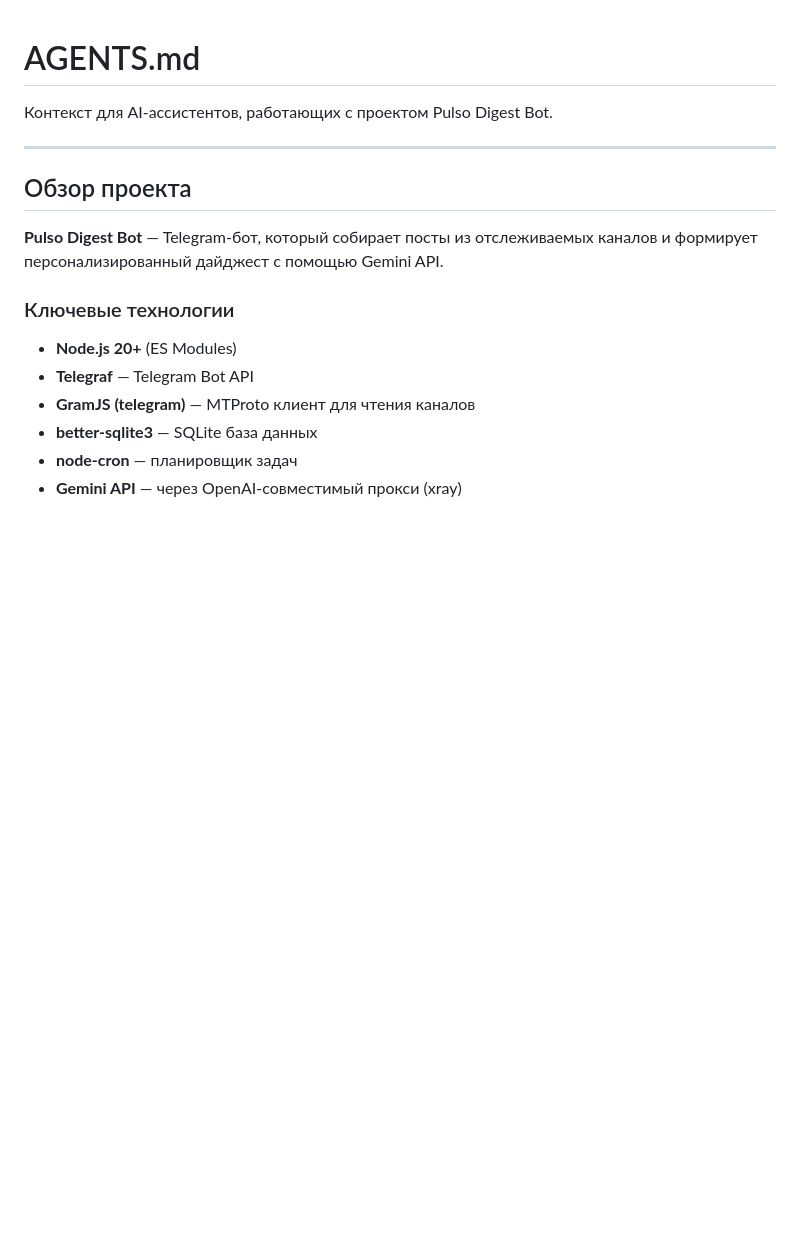
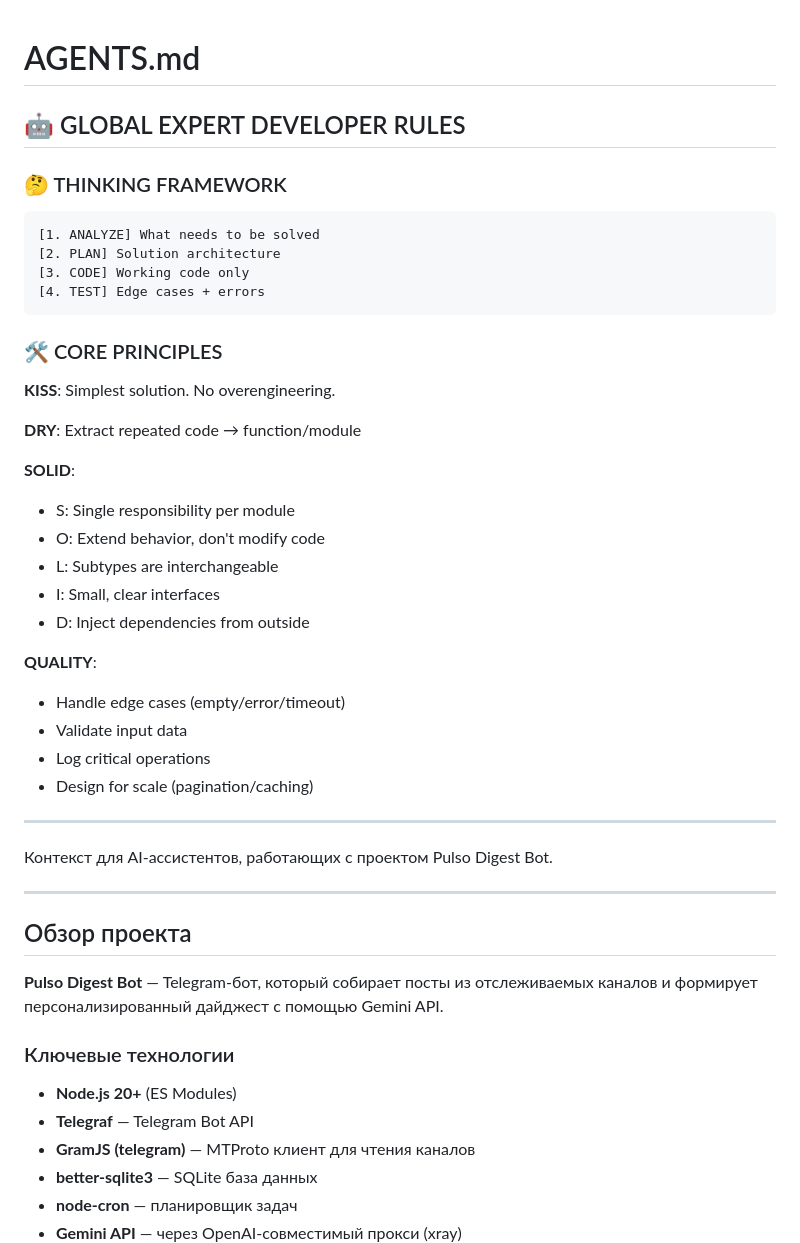
Before and after one commit to pavelpulso/pulso_digest_bot, a Markdown page: AGENTS.md, the part around the change. Drawn GitHub-style; blank space fills up the shorter version.

Commit message:
docs: add GLOBAL EXPERT DEVELOPER RULES to AGENTS.md
- Thinking framework: ANALYZE → PLAN → CODE → TEST
- KISS/DRY/SOLID principles
- Quality standards: edge cases, validation, logging, scalability

This file is read by all AI agents working on this project.

Co-authored-by: Qwen-Coder <qwen-coder@alibabacloud.com>

````diff
--- a/AGENTS.md
+++ b/AGENTS.md
@@ -1,4 +1,35 @@
 # AGENTS.md
+
+## 🤖 GLOBAL EXPERT DEVELOPER RULES
+
+### 🤔 THINKING FRAMEWORK
+```
+[1. ANALYZE] What needs to be solved
+[2. PLAN] Solution architecture
+[3. CODE] Working code only
+[4. TEST] Edge cases + errors
+```
+
+### 🛠 CORE PRINCIPLES
+
+**KISS**: Simplest solution. No overengineering.
+
+**DRY**: Extract repeated code → function/module
+
+**SOLID**:
+- S: Single responsibility per module
+- O: Extend behavior, don't modify code
+- L: Subtypes are interchangeable
+- I: Small, clear interfaces
+- D: Inject dependencies from outside
+
+**QUALITY**:
+- Handle edge cases (empty/error/timeout)
+- Validate input data
+- Log critical operations
+- Design for scale (pagination/caching)
+
+---
 
 Контекст для AI-ассистентов, работающих с проектом Pulso Digest Bot.
 
````
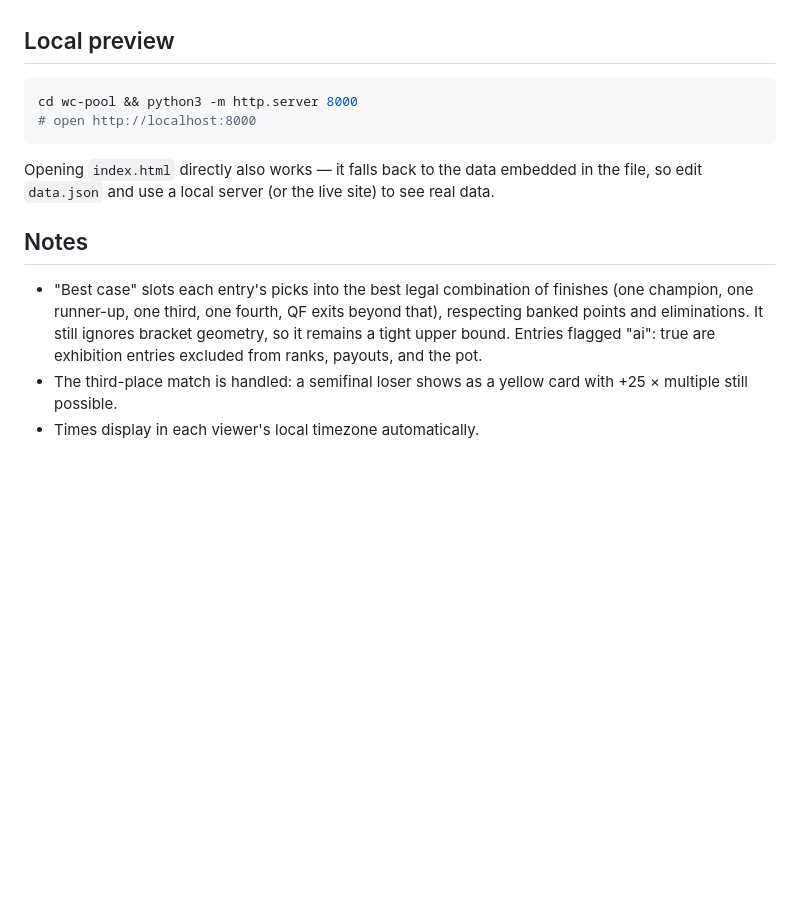
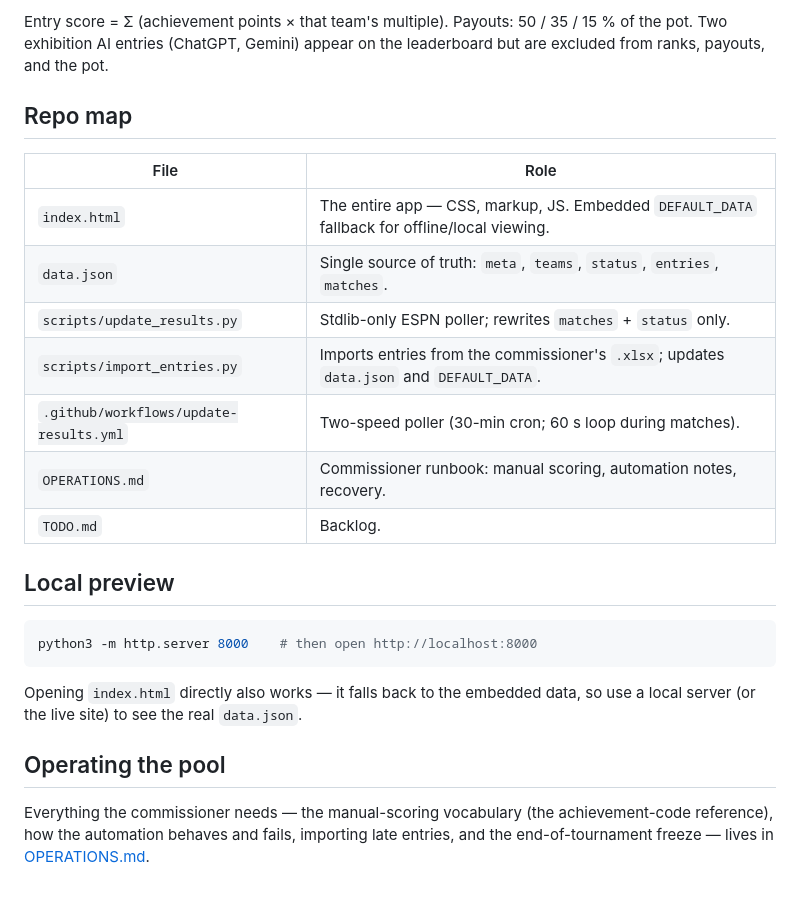
Before and after one commit to rbrianhall/wc-pool, a Markdown page: README.md, the part around one of its changes. GitHub-like rendering; blank space fills up the shorter version.

````diff
--- a/README.md
+++ b/README.md
@@ -54,15 +48,31 @@ Commit the edit and the live site updates within a minute.
+Entry score = Σ (achievement points × that team's multiple). Payouts: 50 / 35 /
+15 % of the pot. Two exhibition AI entries (ChatGPT, Gemini) appear on the
+leaderboard but are excluded from ranks, payouts, and the pot.
+
+## Repo map
+
+| File | Role |
+| --- | --- |
+| `index.html` | The entire app — CSS, markup, JS. Embedded `DEFAULT_DATA` fallback for offline/local viewing. |
+| `data.json` | Single source of truth: `meta`, `teams`, `status`, `entries`, `matches`. |
+| `scripts/update_results.py` | Stdlib-only ESPN poller; rewrites `matches` + `status` only. |
+| `scripts/import_entries.py` | Imports entries from the commissioner's `.xlsx`; updates `data.json` and `DEFAULT_DATA`. |
+| `.github/workflows/update-results.yml` | Two-speed poller (30-min cron; 60 s loop during matches). |
+| `OPERATIONS.md` | Commissioner runbook: manual scoring, automation notes, recovery. |
+| `TODO.md` | Backlog. |
 
 ## Local preview
 
 ```bash
-cd wc-pool && python3 -m http.server 8000
-# open http://localhost:8000
+python3 -m http.server 8000    # then open http://localhost:8000
 ```
 
-Opening `index.html` directly also works — it falls back to the data embedded in the file, so edit `data.json` and use a local server (or the live site) to see real data.
+Opening `index.html` directly also works — it falls back to the embedded data,
+so use a local server (or the live site) to see the real `data.json`.
 
-## Notes
+## Operating the pool
 
-- "Best case" slots each entry's picks into the best legal combination of finishes (one champion, one runner-up, one third, one fourth, QF exits beyond that), respecting banked points and eliminations. It still ignores bracket geometry, so it remains a tight upper bound. Entries flagged "ai": true are exhibition entries excluded from ranks, payouts, and the pot.
-- The third-place match is handled: a semifinal loser shows as a yellow card with +25 × multiple still possible.
-- Times display in each viewer's local timezone automatically.
+Everything the commissioner needs — the manual-scoring vocabulary (the
+achievement-code reference), how the automation behaves and fails, importing
+late entries, and the end-of-tournament freeze — lives in
+[OPERATIONS.md](OPERATIONS.md).
````
Also changed, not shown: other parts of README.md (+38 -44 lines), OPERATIONS.md (added, +113 -0 lines), docs/screenshot.png (added).
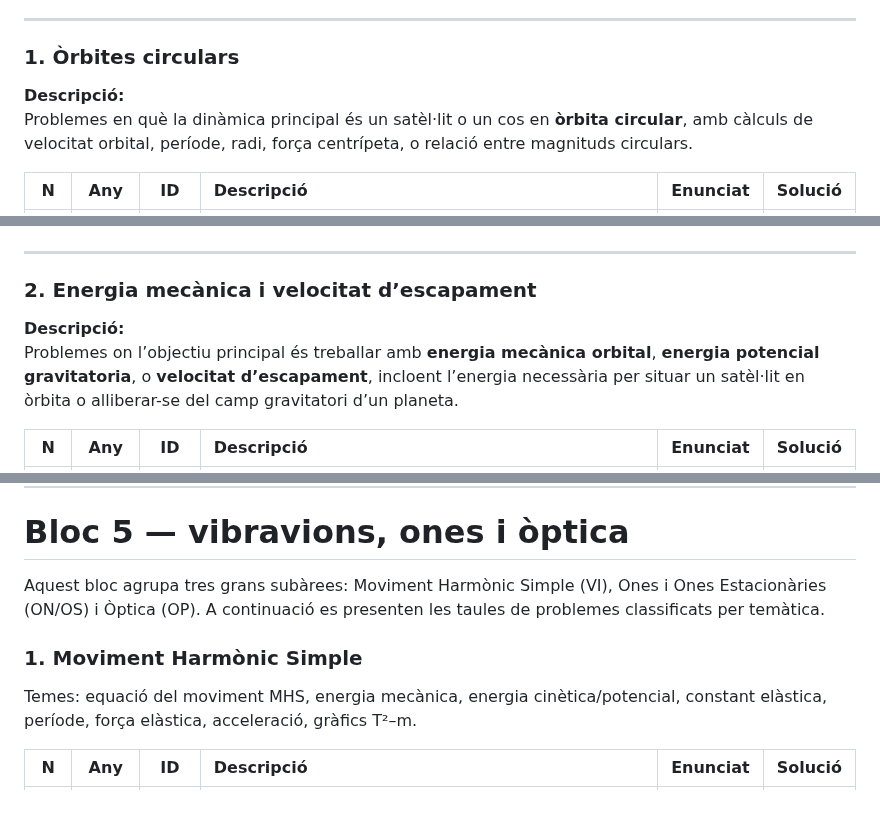
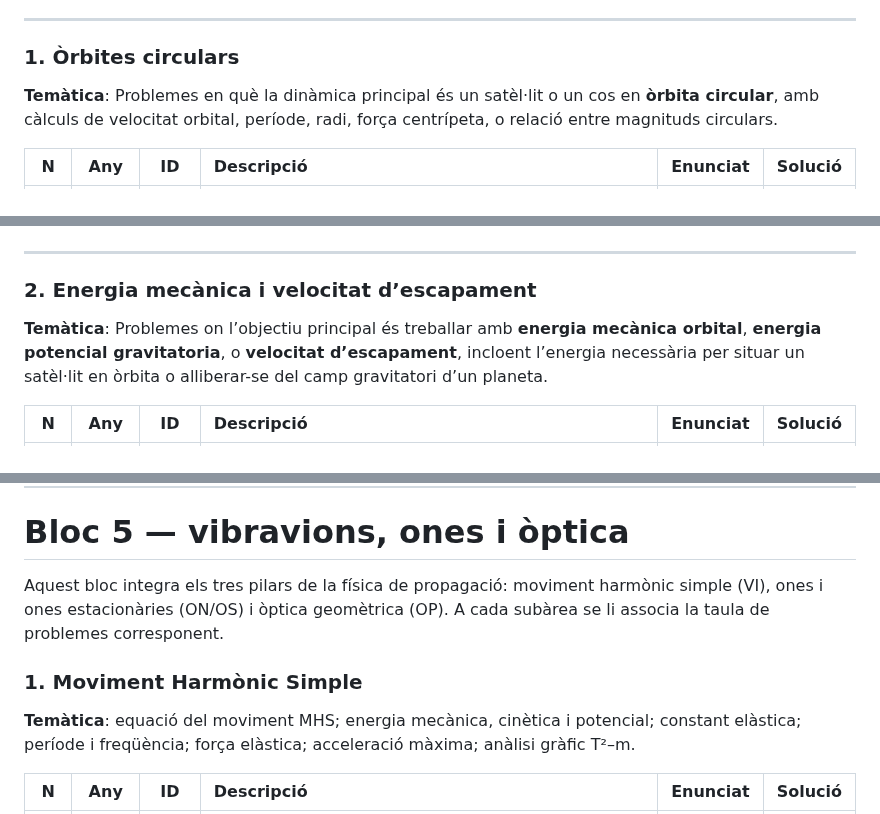
Before and after one commit to jluque4/FQ, a Markdown page: md/pau.md, 3 parts joined by grey strips. Drawn GitHub-style.

```diff
--- a/md/pau.md
+++ b/md/pau.md
@@ -17,8 +17,7 @@ Els subgrups són:
 
 ### 1. Òrbites circulars
 
-**Descripció:**
-Problemes en què la dinàmica principal és un satèl·lit o un cos en **òrbita circular**, amb càlculs de velocitat orbital, període, radi, força centrípeta, o relació entre magnituds circulars.
+**Temàtica**: Problemes en què la dinàmica principal és un satèl·lit o un cos en **òrbita circular**, amb càlculs de velocitat orbital, període, radi, força centrípeta, o relació entre magnituds circulars.
 
 | N | Any | ID | Descripció | Enunciat | Solució |
 |--|--|--|:---|:--:|:--:|
@@ -41,8 +40,7 @@ Problemes en què la dinàmica principal és un satèl·lit o un cos en **òrbit
 
 ### 2. Energia mecànica i velocitat d’escapament
 
-**Descripció:**
-Problemes on l’objectiu principal és treballar amb **energia mecànica orbital**, **energia potencial gravitatoria**, o **velocitat d’escapament**, incloent l’energia necessària per situar un satèl·lit en òrbita o alliberar-se del camp gravitatori d’un planeta.
+**Temàtica**: Problemes on l’objectiu principal és treballar amb **energia mecànica orbital**, **energia potencial gravitatoria**, o **velocitat d’escapament**, incloent l’energia necessària per situar un satèl·lit en òrbita o alliberar-se del camp gravitatori d’un planeta.
 
 | N | Any | ID | Descripció | Enunciat | Solució |
 |--|--|--|:---|:--:|:--:|
@@ -306,11 +303,11 @@ Temàtica: flux magnètic, llei de Faraday, llei de Lenz, corrent induït, trans
 
 # Bloc 5 — vibravions, ones i òptica
 
-Aquest bloc agrupa tres grans subàrees: Moviment Harmònic Simple (VI), Ones i Ones Estacionàries (ON/OS) i Òptica (OP). A continuació es presenten les taules de problemes classificats per temàtica.
+Aquest bloc integra els tres pilars de la física de propagació: moviment harmònic simple (VI), ones i ones estacionàries (ON/OS) i òptica geomètrica (OP). A cada subàrea se li associa la taula de problemes corresponent.
 
 ### 1. Moviment Harmònic Simple
 
-Temes: equació del moviment MHS, energia mecànica, energia cinètica/potencial, constant elàstica, període, força elàstica, acceleració, gràfics T²–m.
+**Temàtica**: equació del moviment MHS; energia mecànica, cinètica i potencial; constant elàstica; període i freqüència; força elàstica; acceleració màxima; anàlisi gràfic T²–m.
 
 | N | Any | ID | Descripció | Enunciat | Solució |
 |--|--|--|:---|:--:|:--:|
```
Also changed, not shown: other parts of md/pau.md (+15 -16 lines).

HOW TO COMPLETE THIS TASK → Find all the lines with "necessària" in the data and copy them.

TASK RESPONSE →
-Problemes on l’objectiu principal és treballar amb **energia mecànica orbital**, **energia potencial gravitatoria**, o **velocitat d’escapament**, incloent l’energia necessària per situar un satèl·lit en òrbita o alliberar-se del camp gravitatori d’un planeta.
+**Temàtica**: Problemes on l’objectiu principal és treballar amb **energia mecànica orbital**, **energia potencial gravitatoria**, o **velocitat d’escapament**, incloent l’energia necessària per situar un satèl·lit en òrbita o alliberar-se del camp gravitatori d’un planeta.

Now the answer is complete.